Thursday, November 20, 2008

The Roger Ebert Fan Club

I've been a member of the imaginary Roger Ebert Fan Club since I was a kid reading his reviews in the Chicago Sun-Times. You've probably heard about the salivary gland cancer that robbed him of his voice and his face—but his ability to write and to love movies remains unchanged. Actually, that's not quite true. He recently wrote about how much easier the writing comes to him now, how he's merely transcribing the words that the muse has composed inside his head. (Must reading for any writer.)

Earlier this year, a Sun-Times exec asked Roger to start writing a blog, and that blog kicks ass. I added it to my RSS feed so I never miss a post. The newest one is about looking like the Phantom of the Opera (non-handsome edition) and having been fat. Deep, introspective stuff combined with humor.

He wrote so convincingly about the versatility of rice cookers that I went ahead and bought one. Now what the hell am I supposed to do with it? I should print out Ebert's post and the comments and use that as a cookbook.

Here, see for yourself. Skim through the list of past posts and explore the topics that sound inviting. Hey, a lot of the time, he even writes about movies. (This is in addition to his regular movie review site.)

There's a reason that Ebert is the only movie critic to have won a Pulitzer for his writing, you know.

5 comments:

Roberta Harris said...

Though Ebert recommends against cookbooks, I'm not that creative a cook. I've had good luck with

http://www.amazon.com/Ultimate-Rice-Cooker-Cookbook-Porridges/dp/1558322035/ref=pd_bbs_sr_1?ie=UTF8&s=books&qid=1227171565&sr=8-1

The rice cooker is fantastic for leaving things alone in the kitchen and not worrying that the stove will explode (a 3-year-old plus new-ish twins means that all meals must be one-pot and require little monitoring.)

Mary said...

Thanks for pointing this out! I also am a long-time Ebert fan, but did not know about his blog.

I'm looking cautiously at the rice cooker entry. I know these are supposed to be the greatest things ever, but the one time I tried cooking with it (yes, it was only one time - probably not a fair test), something happened, and there was rice and water all over the counter, the cooker was a disgusting mess (easier to throw out than clean and try again) and the rice was not really edible. I realize these are supposed to be fool-proof cooking, and fully accept the blame for it. But, I've been hearing a lot of people lately extolling the virtues of rice cookers, so I'm ever-so-slightly considering getting past my instantly-formed rice cooker phobia and actually purchasing one. (The first one was a gift.) Maybe Ebert can help reintroduce me to rice cookers! :)
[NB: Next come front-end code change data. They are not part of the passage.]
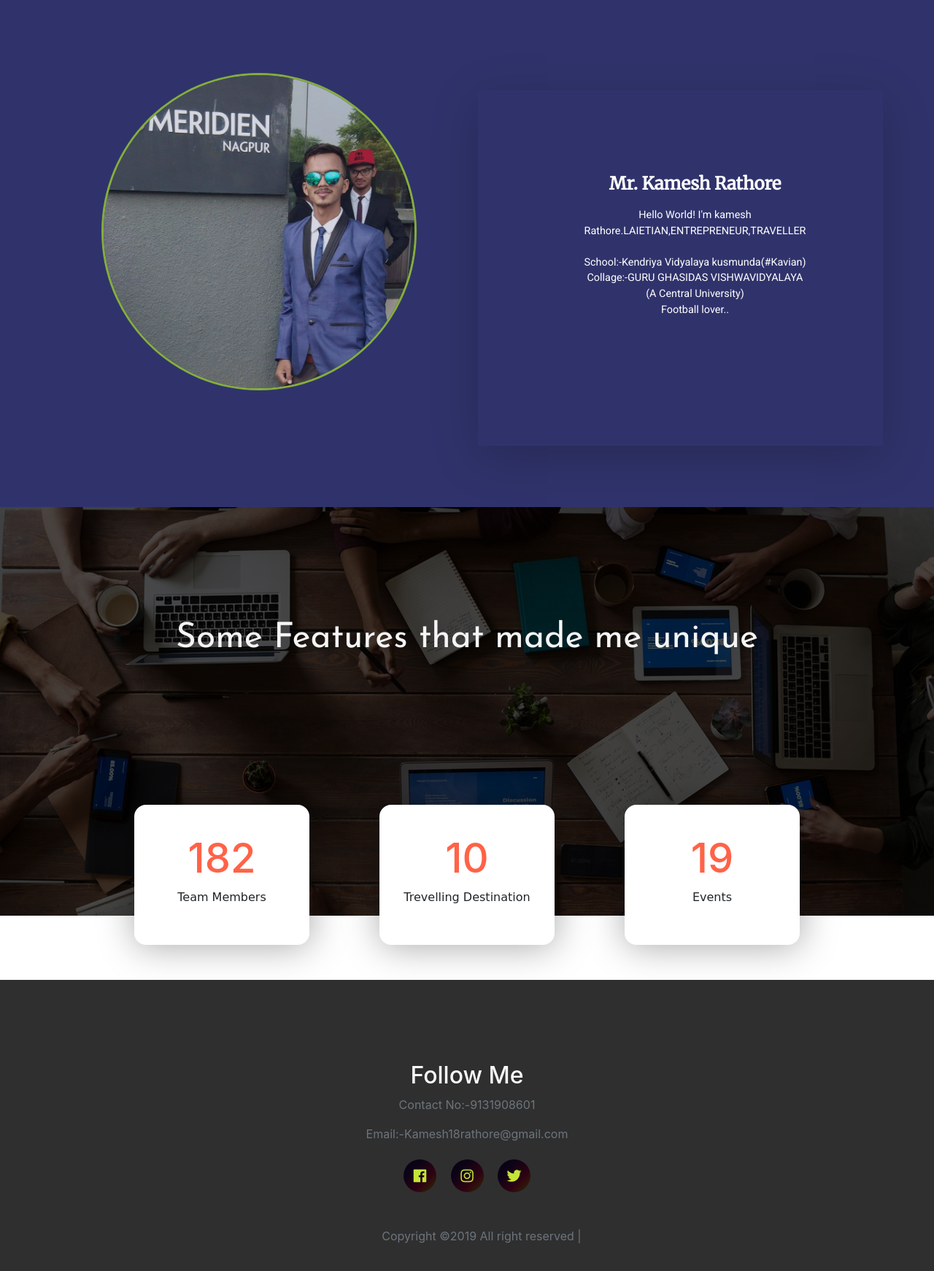
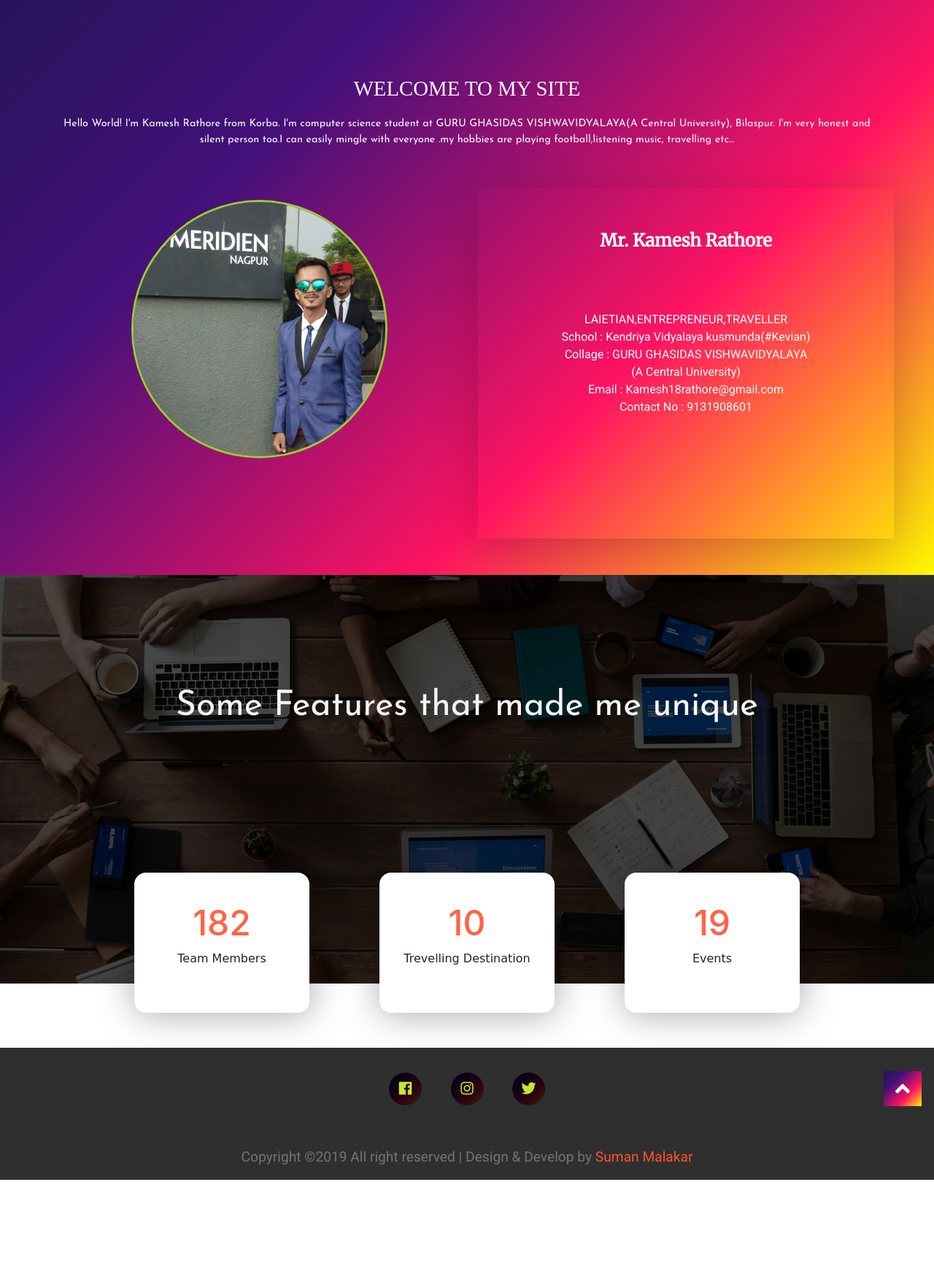
Before and after one commit to sumanmalakar/SUMAN_MALAKAR, a plain HTML site: page index.html in a window 1280 px wide. Shown: the part 860-2602 px from the top of the page at 73% size. After the commit the page ends 2477 px from the top, so only its background shows below. Drawn offline with nearby package versions, Linux system fonts and the light colour scheme; a web font is replaced by a local one.

Commit message:
changing app2.js , index.html, css/mobile-query.css

```diff
--- a/app2.js
+++ b/app2.js
@@ -57,6 +57,30 @@ sr.reveal('.panel', {
 
 });
 
+// px
+
+window.sr = ScrollReveal();
+sr.reveal('.px', {
+    duration: 2000,
+    origin: 'top',
+    distance: '300px',
+
+
+
+});
+
+// py
+
+window.sr = ScrollReveal();
+sr.reveal('.py', {
+    duration: 2500,
+    origin: 'top',
+    distance: '300px',
+    // viewFactor: 0.2
+
+
+});
+
 // pannel h1
 
 window.sr = ScrollReveal();
@@ -111,20 +135,20 @@ sr.reveal('.address', {
 
 // follow
 
-window.sr = ScrollReveal();
-sr.reveal('.follow', {
-    duration: 2000,
-    origin: 'right',
-    distance: '300px',
+// window.sr = ScrollReveal();
+// sr.reveal('.follow', {
+//     duration: 2000,
+//     origin: 'right',
+//     distance: '300px',
 
-});
+// });
 
 // social media
 
 window.sr = ScrollReveal();
 sr.reveal('.social-button', {
-    duration: 3000,
-    origin: 'bottom',
+    duration: 1500,
+    origin: 'top',
     distance: '200px',
 
 });
@@ -132,7 +156,7 @@ sr.reveal('.social-button', {
 // last
 window.sr = ScrollReveal();
 sr.reveal('.last', {
-    duration: 4000,
+    duration: 2000,
     origin: 'bottom',
     distance: '200px',
 
--- a/css/style.css
+++ b/css/style.css
@@ -24,8 +24,8 @@ header {
     overflow: hidden;
     /* background-image: linear-gradient(to top, #3f51b1 0%, #5a55ae 13%, #7b5fac 25%, #8f6aae 38%, #a86aa4 50%, #cc6b8e 62%, #f18271 75%, #f3a469 87%, #f7c978 100%); */
     /* background-image: linear-gradient(to top, #fcc5e4 0%, #fda34b 15%, #ff7882 35%, #c8699e 52%, #7046aa 71%, #0c1db8 87%, #020f75 100%); */
-       background-position:center;
-       background-size:cover;
+    background-position: center;
+    background-size: cover;
     position: relative;
     /* opacity: 0.5; */
     /* background-image: linear-gradient(-225deg, #2CD8D5 0%, #6B8DD6 48%, #8E37D7 100%); */
@@ -40,6 +40,7 @@ header {
     height: 100vh;
 
 }
+
 /* navigation bar */
 
 header .navbar-nav .nav-item:last-child {
@@ -97,8 +98,9 @@ header .nav-link:hover {
     left: 50%;
     transform: translate(-85%, -50%);
 }
+
 .arrow-down .fa-chevron-down {
-    font-size:1.5em;
+    font-size: 1.5em;
 }
 
 
@@ -110,21 +112,32 @@ header .nav-link:hover {
     /* height:100vh;
    */
     /* background: #756666; */
-    background: #30336b;
+    /* background: #30336b; */
 
-    padding:20vmin 0;
+    padding: 20vmin 0;
 
-    /* background-image: linear-gradient(-225deg, #231557 0%, #44107A 29%, #FF1361 67%, #FFF800 100%); */
+    background-image: linear-gradient(-225deg, #231557 0%, #44107A 29%, #FF1361 67%, #FFF800 100%);
 }
 
+.section-1 .px {
+    font-size: 1.8em;
+    font-family: 'Baskervville',
+        serif;
+}
 
+.section-1 .py {
+    font-size: 0.9em;
+    font-family: 'Josefin Sans',
+        sans-serif;
+}
 
 .section-1 .row .col-md-6 .pray img {
-    width: 80%;
+    width: 65%;
     /* height:500px; */
-    opacity: 0.8;
+    /* opacity: ; */
+    margin-top: 3.5rem;
     border-radius: 50%;
-    border:3px solid yellowgreen;
+    border: 3px solid yellowgreen;
 }
 
 .section-1 .row .col-md-6:last-child {
@@ -133,15 +146,17 @@ header .nav-link:hover {
 
 .section-1 .row .col-md-6 .panel {
     position: absolute;
-    top: 3vmin;
+    top: 5vmin;
     /* left: -10vmin; */
     /* background: white; */
     /* background-image: linear-gradient(-225deg, #2CD8D5 0%, #6B8DD6 48%, #8E37D7 100%); */
     /* background-image: linear-gradient(-225deg, #2CD8D5 0%, #C5C1FF 56%, #FFBAC3 100%); */
     /* border-radius: 10px;
-    text-align: left;
-    height: 50vh; */
-    padding: 13vmin 5vmin 20vmin 10vmin;
+    text-align: left; */
+    width: 100%;
+    height: 60vh;
+
+    /* padding: 13vmin 5vmin 20vmin 10vmin; */
     box-shadow: 0px 15px 62px rgba(0, 0, 0, 0.2);
 
     /* z-index: 1; */
@@ -150,17 +165,19 @@ header .nav-link:hover {
 .section-1 .row .col-md-6 .panel h1 {
     font-weight: bold;
     color: #ffffff;
-    padding: 0.4em 0;
+    padding: 2.4em;
     font-size: 1.5em;
     font-family: 'Merriweather',
         serif;
 }
 
-.section-1 .row .col-md-6 .panel p {
-    font-size: 0.9em;
+.section-1 .row .col-md-6 .panel ul {
+    font-size: 1em;
+    list-style-type: none;
     /* color: rgba(0, 0, 0, 0.556); */
-    color:#ffffff;
+    color: #ffffff;
     font-weight: lighter;
+    padding: 1rem 5rem;
     font-family: 'Roboto',
         sans-serif;
 }
@@ -215,7 +232,7 @@ header .nav-link:hover {
 }
 
 .numbers h1 {
-    font-size: 3.5rem;
+    font-size: 3rem;
     color: tomato;
 }
 
@@ -229,11 +246,35 @@ header .nav-link:hover {
 footer {
     background: rgba(0, 0, 0, 0.815);
     overflow-x: hidden;
-    padding: 14vmin 18vmin;
+    /* padding: 14vmin 18vmin; */
 }
 
-footer .ul{
-    list-style-type:none;
+footer .follow {
+    height: 15vh;
+    /* padding:2.5rem; */
+    /* padding: 5vmin 6vmin; */
+    /* background: blue; */
+}
+
+footer .follow .social {
+    padding: 1rem;
+}
+
+footer .follow .fa-angle-up {
+    position: absolute;
+    right: 2rem;
+    top: 2rem;
+    color: #fff;
+    font-size: 2em;
+    /* background: #44107A; */
+    background-image: linear-gradient(-225deg, #231557 0%, #44107A 29%, #FF1361 67%, #FFF800 100%);
+
+    padding: 0.5rem 1rem;
+    /* font-weight: lighter; */
+}
+
+footer .ul {
+    list-style-type: none;
 }
 
 footer a {
@@ -242,6 +283,15 @@ footer a {
 
 footer span {
     color: #ff512f;
+    font-family: 'Roboto',
+        sans-serif;
+}
+
+
+footer .last p {
+    font-size: 1.2em;
+    font-family: 'Roboto',
+        sans-serif;
 }
 
 footer .social {
@@ -266,7 +316,7 @@ footer .social {
     align-items: center;
     position: relative;
     /* margin: 0 8px; */
-    padding: 1.5em;
+    padding: 2em;
     transition: 0.3s ease-in;
 }
 
@@ -307,8 +357,8 @@ footer .social {
 .sticky {
     position: fixed;
     top: 0;
-    width:100%;
-    background: rgba(0,0,0,0.815);
+    width: 100%;
+    background: rgba(0, 0, 0, 0.815);
     z-index: 9999;
     transition: all 1.5s ease;
 }
--- a/index.html
+++ b/index.html
@@ -32,7 +32,7 @@
         <div class="container-fluid p-0">
             <nav class="navbar navbar-expand-lg">
                 <a class="navbar-brand" href="#">
-                    <img src="img/logo3.jpeg" alt="logo" width="60">
+                    <img src="img/logo3.jpeg" alt="logo" width="50">
                 </a>
                 <button class="navbar-toggler" type="button" data-toggle="collapse" data-target="#navbarNavAltMarkup"
                     aria-controls="navbarNavAltMarkup" aria-expanded="false" aria-label="Toggle navigation">
@@ -72,27 +72,36 @@
     <main>
         <section class="section-1" id="s1">
 
+            <div class="container text-center text-light">
+                <p class="px">WELCOME TO MY SITE</p>
+                <p class="py">
+                    Hello World! I'm Kamesh Rathore from Korba. I'm computer science student at GURU GHASIDAS
+                    VISHWAVIDYALAYA(A Central University), Bilaspur. I'm very
+                    honest and silent person too.I can easily mingle with everyone .my hobbies are playing
+                    football,listening music, travelling etc...
+                </p>
+            </div>
             <div class="container text-center">
 
-                <div class="row">
-                    <div class="col-md-6 ">
+                <div class="row v">
+                    <div class="col-md-6">
                         <div class="pray">
                             <img class="left-img" src="img/kamesh.jpg" alt="1"></div>
                     </div>
                     <div class="col-md-6">
                         <div class="panel text-left">
                             <h1 class="text-center heading">Mr. Kamesh Rathore</h1>
-                            <p class="text-center paragraph">
-                                Hello World! I'm kamesh Rathore.LAIETIAN,ENTREPRENEUR,TRAVELLER
-                                <br>
-                                <br>
-                                School:-Kendriya Vidyalaya kusmunda(#Kavian)
-                               <br>
-                               Collage:-<b>GURU GHASIDAS VISHWAVIDYALAYA</b>
-                               <br>(A Central University)
-                               <br>Football lover..
+                            <ul class="text-center paragraph">
+                                <li><span><b>LAIETIAN,ENTREPRENEUR,TRAVELLER</b></span></li>
 
-                            </p>
+                                <li>School : Kendriya Vidyalaya kusmunda(#Kevian)</li>
+
+                                <li> Collage : <b>GURU GHASIDAS VISHWAVIDYALAYA</b>
+                                    <br>(A Central University)</li>
+                                <li>Email : Kamesh18rathore@gmail.com</li>
+                                <li>Contact No : 9131908601</li>
+
+                            </ul>
 
                         </div>
                     </div>
@@ -137,36 +146,31 @@
     <footer>
 
         <div class="container-fluid p-0">
-            <div class="row text-left">
-
-
-                </div>
+            <div class="row">
                 <div class="col-md-12 text-center follow">
-                     <h2 class="text-light">Follow Me </h2>
-                     <p class="text-muted">Contact No:-9131908601</p>
-                     <p class="text-muted">Email:-Kamesh18rathore@gmail.com</p>
+                    <!-- <h2 class="text-light">Follow Me </h2> -->
+                    <!-- <p class="text-muted">Contact No:-9131908601</p>
+                     <p class="text-muted">Email:-Kamesh18rathore@gmail.com</p> -->
                     <!-- <p class="text-muted">social</p> -->
                     <div class="social">
                         <div class="social-button">
                             <a href="https://www.facebook.com/kamesh.rathore.31"><i class="fab fa-facebook"></i></a>
                             <a href="https://www.instagram.com/kamesh_rathore_/"><i class="fab fa-instagram"></i></a>
-                             <a href=""><i class="fab fa-twitter"></i></a>
+                            <a href="https://twitter.com/rathore_kamesh?s=09"><i class="fab fa-twitter"></i></a>
+
                         </div>
                     </div>
-                      <p class="pt-4 text-muted">
-                          <ul class="text-muted ul last">
-                              <li> Copyright &copy;2019 All right reserved |</li>
-                              <li>
-                                  <!-- designe & develop
-                        by <a href="https://sumanmalakar.github.io/Suman/"><span>Suman Malakar</span></a> -->
-                              </li>
+                    <a href="#top"><i class="fa fa-angle-up"></i></a>
+                </div>
+            </div>
+            <div class="row">
+                <div class="col-md-12 text-center last">
+                    <p class="text-muted pt-3">
+                        Copyright &copy;2019 All right reserved |
+                        Design & Develop
+                        by <a href="https://sumanmalakar.github.io/Suman/"><span>Suman Malakar</span></a>
+                    </p>
 
-                          </ul>
-                      </p>
-                     <p class="text-muted last">
-                          <!-- designe & develop
-                        by <a href="https://sumanmalakar.github.io/Suman/"><span>Suman Malakar</span></a> -->
-                     </p>
                 </div>
 
 
@@ -200,6 +204,26 @@
             loop: true,
         });
     </script>
+    <script>
+        // smoth-scroll
+
+        $(function () {
+            $('a[href*="#"]:not([href="#"])').click(function () {
+                if (location.pathname.replace(/^\//, '') == this.pathname.replace(/^\//, '') && location
+                    .hostname ==
+                    this.hostname) {
+                    var target = $(this.hash);
+                    target = target.length ? target : $('[name=' + this.hash.slice(1) + ']');
+                    if (target.length) {
+                        $('html, body').animate({
+                            scrollTop: target.offset().top
+                        }, 1000); //change this number here to modify how long the scroll takes
+                        return false;
+                    }
+                }
+            });
+        });
+    </script>
     <script src="app2.js"></script>
     <script src="main.js"></script>
 </body>
```
Also changed, not shown: css/mobile-query.css (+79 -0 lines). Lines whose indentation alone changed are shown as unchanged.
I seem to have a knack for screwing up the simple things; my husband does not allow me to make sugar cookies anymore after I screwed up five or six different batches. (Showing creativity - each was terrible in an entirely different way!) Now, I can actually cook, and can make the most fantastic pumpkin dark chocolate chip cookies (healthy things in it = good for me, regardless of the huge sugar and butter amounts!), so I don't know what my problem is. But, I'm thinking I need to put "rice cooker" onto my list for Santa this year...

Becky..AMHW said...

I love my rice cooker.

I put roast beef leftovers in it the other day, with gravy. Mine comes with a steamer basket to put on top of the rice bowl so that's where frozen green beans went. That roast came out more tender than I had originally made it.

I did not know about Ebert. I had a blocked salivary gland last year and though it wasn't cancer I'm sure, my god it was painful. I feel for the man.

Narya said...

I love Roger, too; I've always regarded him as one of my sources. Our tastes differ somewhat (I cannot stand French movies), but he writes so well that I can use what he says.

Anonymous said...

I respect the guy but if someone dies and he is going to say something terrible the day after it happens he has to expect that a lot of people are going to have something to say. And they aren't going to be pleasant.